Since you will be doing the side gig in your off-hours, it needs to be something you actually enjoy doing. This might mean you need to test out a few side hustles before you land on the right one. I ran my own photography business, had a podcast, and even tried my hand at tech reviews on YouTube in the phone camera niche. While all of these side gigs were important to my growth, I was not going to become a side hustle pro at all of them.
For example, my photography business helped me through college, including grad school. While I still love and will always be taking photographs in some form, working with brides every weekend was not something that brought me joy. I was trying to monetize something I needed to keep for myself as a hobby and art form. Once I realized this, I let this side gig go and moved on to try something else.
2. Take Your Time To Scale & Keep Your Day Job

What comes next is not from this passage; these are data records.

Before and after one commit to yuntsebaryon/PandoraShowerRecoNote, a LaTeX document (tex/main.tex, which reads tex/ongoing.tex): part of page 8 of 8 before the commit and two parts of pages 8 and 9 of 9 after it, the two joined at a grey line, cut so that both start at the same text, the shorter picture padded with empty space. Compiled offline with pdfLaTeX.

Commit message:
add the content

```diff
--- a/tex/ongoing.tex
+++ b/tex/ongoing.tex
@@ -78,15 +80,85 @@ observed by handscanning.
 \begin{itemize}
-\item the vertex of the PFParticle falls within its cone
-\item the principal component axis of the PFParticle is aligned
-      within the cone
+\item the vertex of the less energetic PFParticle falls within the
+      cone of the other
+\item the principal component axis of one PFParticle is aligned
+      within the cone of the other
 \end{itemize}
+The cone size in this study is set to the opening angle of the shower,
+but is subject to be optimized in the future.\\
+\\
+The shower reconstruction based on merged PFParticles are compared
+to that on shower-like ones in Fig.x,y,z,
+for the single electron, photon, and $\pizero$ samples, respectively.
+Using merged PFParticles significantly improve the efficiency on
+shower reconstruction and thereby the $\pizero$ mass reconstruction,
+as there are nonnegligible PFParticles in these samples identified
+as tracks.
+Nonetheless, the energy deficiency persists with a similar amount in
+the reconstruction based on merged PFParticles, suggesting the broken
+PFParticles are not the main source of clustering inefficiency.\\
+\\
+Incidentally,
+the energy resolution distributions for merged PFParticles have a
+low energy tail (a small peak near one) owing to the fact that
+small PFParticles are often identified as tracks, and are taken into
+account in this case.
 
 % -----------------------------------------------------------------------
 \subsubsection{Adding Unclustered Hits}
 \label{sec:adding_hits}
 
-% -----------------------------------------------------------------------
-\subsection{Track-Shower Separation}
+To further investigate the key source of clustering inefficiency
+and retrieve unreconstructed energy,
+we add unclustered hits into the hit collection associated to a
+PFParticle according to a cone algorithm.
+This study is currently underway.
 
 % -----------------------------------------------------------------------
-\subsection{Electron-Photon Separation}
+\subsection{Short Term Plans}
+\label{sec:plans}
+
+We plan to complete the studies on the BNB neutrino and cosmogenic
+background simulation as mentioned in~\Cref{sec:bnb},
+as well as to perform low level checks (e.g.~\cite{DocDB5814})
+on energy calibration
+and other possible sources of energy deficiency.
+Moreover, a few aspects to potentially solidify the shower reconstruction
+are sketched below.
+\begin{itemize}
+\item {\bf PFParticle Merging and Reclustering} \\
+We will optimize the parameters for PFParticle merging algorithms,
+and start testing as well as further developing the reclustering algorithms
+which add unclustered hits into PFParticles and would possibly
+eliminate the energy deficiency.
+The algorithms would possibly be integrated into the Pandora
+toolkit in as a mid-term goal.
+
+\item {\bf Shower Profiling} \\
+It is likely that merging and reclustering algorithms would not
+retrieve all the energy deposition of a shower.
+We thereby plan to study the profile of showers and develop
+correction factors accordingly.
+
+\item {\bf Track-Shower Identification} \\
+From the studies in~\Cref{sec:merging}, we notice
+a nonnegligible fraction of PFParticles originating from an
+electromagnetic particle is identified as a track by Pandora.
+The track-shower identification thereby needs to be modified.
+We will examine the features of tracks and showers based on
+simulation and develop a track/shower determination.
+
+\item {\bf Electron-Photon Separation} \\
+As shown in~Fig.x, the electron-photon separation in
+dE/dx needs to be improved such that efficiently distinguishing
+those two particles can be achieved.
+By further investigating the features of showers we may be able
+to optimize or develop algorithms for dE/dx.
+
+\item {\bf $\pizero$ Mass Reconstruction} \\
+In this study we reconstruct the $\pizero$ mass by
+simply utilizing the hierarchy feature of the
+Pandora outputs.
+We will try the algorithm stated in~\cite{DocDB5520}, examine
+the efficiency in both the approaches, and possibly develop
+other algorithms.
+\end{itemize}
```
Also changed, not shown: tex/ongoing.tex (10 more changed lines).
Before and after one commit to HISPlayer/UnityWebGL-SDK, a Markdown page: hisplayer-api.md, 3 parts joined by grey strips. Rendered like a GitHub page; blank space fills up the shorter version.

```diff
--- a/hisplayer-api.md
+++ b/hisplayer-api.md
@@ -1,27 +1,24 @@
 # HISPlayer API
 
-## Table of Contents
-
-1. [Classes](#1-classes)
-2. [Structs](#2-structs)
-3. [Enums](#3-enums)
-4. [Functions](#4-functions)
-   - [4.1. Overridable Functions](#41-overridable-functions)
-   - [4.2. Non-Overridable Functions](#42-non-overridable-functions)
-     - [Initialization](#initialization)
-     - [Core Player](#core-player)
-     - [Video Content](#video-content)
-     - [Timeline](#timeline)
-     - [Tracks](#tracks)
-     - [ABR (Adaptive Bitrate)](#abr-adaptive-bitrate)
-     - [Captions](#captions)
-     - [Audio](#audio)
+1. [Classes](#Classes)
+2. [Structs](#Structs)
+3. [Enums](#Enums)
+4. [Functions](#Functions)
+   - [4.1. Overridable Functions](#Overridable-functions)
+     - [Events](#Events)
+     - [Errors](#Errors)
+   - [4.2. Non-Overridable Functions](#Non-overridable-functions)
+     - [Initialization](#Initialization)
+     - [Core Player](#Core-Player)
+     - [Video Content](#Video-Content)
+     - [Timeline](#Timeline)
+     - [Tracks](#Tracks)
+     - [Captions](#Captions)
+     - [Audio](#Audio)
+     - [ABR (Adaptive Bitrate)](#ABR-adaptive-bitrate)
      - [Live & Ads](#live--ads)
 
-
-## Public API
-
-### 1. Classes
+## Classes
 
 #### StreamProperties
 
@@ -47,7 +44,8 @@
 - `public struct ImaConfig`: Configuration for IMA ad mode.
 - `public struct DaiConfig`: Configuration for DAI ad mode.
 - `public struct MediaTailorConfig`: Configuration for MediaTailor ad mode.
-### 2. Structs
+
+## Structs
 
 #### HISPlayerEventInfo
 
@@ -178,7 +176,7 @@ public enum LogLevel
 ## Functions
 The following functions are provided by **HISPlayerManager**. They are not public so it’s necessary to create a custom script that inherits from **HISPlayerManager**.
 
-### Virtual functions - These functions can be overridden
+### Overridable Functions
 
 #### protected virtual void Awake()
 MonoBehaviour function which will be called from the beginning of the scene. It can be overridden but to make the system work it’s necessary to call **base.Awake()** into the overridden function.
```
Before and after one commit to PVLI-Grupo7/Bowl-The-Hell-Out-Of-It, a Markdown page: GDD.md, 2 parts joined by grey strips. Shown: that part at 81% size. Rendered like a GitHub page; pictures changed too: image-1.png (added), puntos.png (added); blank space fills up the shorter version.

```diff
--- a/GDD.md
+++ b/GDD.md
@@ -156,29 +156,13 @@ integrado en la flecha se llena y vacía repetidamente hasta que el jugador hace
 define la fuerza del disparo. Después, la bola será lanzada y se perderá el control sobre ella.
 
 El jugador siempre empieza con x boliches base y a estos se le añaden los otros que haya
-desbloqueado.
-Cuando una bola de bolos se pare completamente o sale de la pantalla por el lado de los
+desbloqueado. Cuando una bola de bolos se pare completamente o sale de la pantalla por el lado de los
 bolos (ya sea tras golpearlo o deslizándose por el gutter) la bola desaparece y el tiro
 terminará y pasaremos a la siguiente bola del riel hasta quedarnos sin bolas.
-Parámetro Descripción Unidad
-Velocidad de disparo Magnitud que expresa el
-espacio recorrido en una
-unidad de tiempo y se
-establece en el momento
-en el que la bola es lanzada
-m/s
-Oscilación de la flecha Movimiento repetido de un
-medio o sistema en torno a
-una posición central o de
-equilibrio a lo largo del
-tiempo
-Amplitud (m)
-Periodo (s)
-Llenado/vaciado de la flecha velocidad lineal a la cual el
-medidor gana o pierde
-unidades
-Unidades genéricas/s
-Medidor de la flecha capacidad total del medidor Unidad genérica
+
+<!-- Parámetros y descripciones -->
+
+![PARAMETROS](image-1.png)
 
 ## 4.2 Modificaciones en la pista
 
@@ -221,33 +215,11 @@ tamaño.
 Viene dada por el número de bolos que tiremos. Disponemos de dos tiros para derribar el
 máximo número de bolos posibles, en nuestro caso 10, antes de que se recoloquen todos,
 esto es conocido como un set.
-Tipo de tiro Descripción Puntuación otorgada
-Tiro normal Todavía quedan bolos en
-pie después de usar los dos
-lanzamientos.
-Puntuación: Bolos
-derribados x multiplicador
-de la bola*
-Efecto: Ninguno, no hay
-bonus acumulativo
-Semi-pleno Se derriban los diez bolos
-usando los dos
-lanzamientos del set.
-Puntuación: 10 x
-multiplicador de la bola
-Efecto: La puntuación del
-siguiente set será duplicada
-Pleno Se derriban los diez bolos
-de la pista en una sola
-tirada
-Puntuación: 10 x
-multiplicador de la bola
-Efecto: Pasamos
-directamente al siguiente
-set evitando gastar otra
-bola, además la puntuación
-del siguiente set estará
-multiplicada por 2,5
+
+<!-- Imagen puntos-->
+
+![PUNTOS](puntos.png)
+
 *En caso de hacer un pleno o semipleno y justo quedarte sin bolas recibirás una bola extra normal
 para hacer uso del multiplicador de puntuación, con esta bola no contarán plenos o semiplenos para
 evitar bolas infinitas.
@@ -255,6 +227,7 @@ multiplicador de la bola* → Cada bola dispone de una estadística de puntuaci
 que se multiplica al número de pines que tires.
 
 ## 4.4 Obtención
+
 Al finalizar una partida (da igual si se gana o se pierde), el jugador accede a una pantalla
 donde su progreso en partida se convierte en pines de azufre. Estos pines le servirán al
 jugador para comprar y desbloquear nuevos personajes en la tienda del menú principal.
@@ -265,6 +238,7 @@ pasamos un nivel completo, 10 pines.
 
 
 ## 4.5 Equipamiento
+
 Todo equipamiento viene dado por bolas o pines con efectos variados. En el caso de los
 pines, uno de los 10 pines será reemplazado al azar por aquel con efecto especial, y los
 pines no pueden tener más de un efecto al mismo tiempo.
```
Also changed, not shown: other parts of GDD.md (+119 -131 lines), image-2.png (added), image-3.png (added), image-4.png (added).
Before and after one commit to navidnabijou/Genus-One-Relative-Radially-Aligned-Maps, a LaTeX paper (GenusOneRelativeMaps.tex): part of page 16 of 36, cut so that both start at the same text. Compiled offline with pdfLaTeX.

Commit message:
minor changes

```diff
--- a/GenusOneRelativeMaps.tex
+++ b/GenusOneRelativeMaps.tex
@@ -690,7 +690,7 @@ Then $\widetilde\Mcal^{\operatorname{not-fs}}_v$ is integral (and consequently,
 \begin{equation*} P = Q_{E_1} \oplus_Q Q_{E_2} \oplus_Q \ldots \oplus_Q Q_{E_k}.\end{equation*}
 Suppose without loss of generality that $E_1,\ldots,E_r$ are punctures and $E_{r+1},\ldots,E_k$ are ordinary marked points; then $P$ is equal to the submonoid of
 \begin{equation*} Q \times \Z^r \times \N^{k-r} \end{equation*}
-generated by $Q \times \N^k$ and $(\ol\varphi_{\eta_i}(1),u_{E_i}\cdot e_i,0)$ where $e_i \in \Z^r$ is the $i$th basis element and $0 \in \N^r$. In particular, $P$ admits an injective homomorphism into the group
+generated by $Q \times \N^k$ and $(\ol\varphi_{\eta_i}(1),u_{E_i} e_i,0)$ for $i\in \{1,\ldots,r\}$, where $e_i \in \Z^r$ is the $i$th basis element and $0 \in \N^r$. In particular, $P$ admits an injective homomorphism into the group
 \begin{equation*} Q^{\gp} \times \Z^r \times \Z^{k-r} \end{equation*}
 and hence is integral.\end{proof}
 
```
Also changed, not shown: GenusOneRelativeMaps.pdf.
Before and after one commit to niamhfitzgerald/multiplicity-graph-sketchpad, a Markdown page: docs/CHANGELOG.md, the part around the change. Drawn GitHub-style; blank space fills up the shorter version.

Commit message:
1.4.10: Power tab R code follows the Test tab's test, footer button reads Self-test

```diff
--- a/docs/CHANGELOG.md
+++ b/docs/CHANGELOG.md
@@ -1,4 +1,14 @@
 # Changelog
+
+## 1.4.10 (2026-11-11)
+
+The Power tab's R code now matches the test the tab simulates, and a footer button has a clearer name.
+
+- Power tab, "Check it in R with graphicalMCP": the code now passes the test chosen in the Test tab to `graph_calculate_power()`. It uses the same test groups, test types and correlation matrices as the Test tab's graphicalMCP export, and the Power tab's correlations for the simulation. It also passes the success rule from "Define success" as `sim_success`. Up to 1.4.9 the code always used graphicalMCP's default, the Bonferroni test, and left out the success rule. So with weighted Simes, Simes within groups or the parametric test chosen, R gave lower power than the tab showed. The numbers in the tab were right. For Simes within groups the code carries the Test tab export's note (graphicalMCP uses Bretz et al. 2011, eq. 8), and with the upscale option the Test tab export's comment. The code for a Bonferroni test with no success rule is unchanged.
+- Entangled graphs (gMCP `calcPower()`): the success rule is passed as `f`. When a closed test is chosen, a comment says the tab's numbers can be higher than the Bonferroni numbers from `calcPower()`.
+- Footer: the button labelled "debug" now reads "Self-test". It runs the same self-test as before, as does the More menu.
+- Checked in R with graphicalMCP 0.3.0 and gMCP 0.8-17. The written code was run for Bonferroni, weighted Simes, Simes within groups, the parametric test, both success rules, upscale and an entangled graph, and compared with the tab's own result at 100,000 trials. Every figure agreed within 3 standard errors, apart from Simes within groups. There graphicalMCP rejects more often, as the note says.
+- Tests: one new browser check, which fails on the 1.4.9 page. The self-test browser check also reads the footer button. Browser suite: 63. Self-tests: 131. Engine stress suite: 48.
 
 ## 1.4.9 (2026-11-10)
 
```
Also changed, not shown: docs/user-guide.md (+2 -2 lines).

As you try out your skills, it’s important that you’re still making money. You’ve still got to pay those bills! You won’t hear me telling you it is time to quit your day job and jump in headfirst. While I think you should pursue your dreams and turn your side hustle profession into your day time business, you’ve got to keep a financially healthy balance. So take your time in scaling your side gig. Build a client base and brand you can count on.
In my case, it took me a year of scaling once I had found my ideal side hustle before I quit my day job. While many things went into this decision, I made sure I was replacing my teacher paycheck for three solid months and that my partner and I were ready for the financial implications of me quitting my job (i.e. losing health insurance and no longer being eligible for PSLF student loan forgiveness).
3. Create Systems for Tracking Your Side Gig Metrics
Not only do you need to track your additional income so you can pay your quarterly taxes, but you also want to track your clients, pitches, hours, expenses, and invoices paid. It is a good idea to set aside time and create a tracking and organization system for your side gig that works for you.
I have a spreadsheet called “Records” where I track my clients, the project, deposits, and the date paid. In addition, I keep a spreadsheet for business expenses. I utilize Quickbooks for invoicing and additional expense tracking because it will automatically calculate my quarterly tax payments. In addition, when I was first building my side gig, I used “Clockify” which is a free time tracking website and app. This helped me understand how much time I was spending on specific projects and raise my rates if needed.
4. Templates and Scripts Will Be Your Friends
Side hustle pros will tell you, templates and scripts are the keys to staving off burnout. Purchase or create your own templates and scripts to save you time. You still have a job, family, friends, and maybe even fur babies who need your attention. Try to keep the balance.
Some of the best time saving templates and scripts I used at the start of my side gig growth were:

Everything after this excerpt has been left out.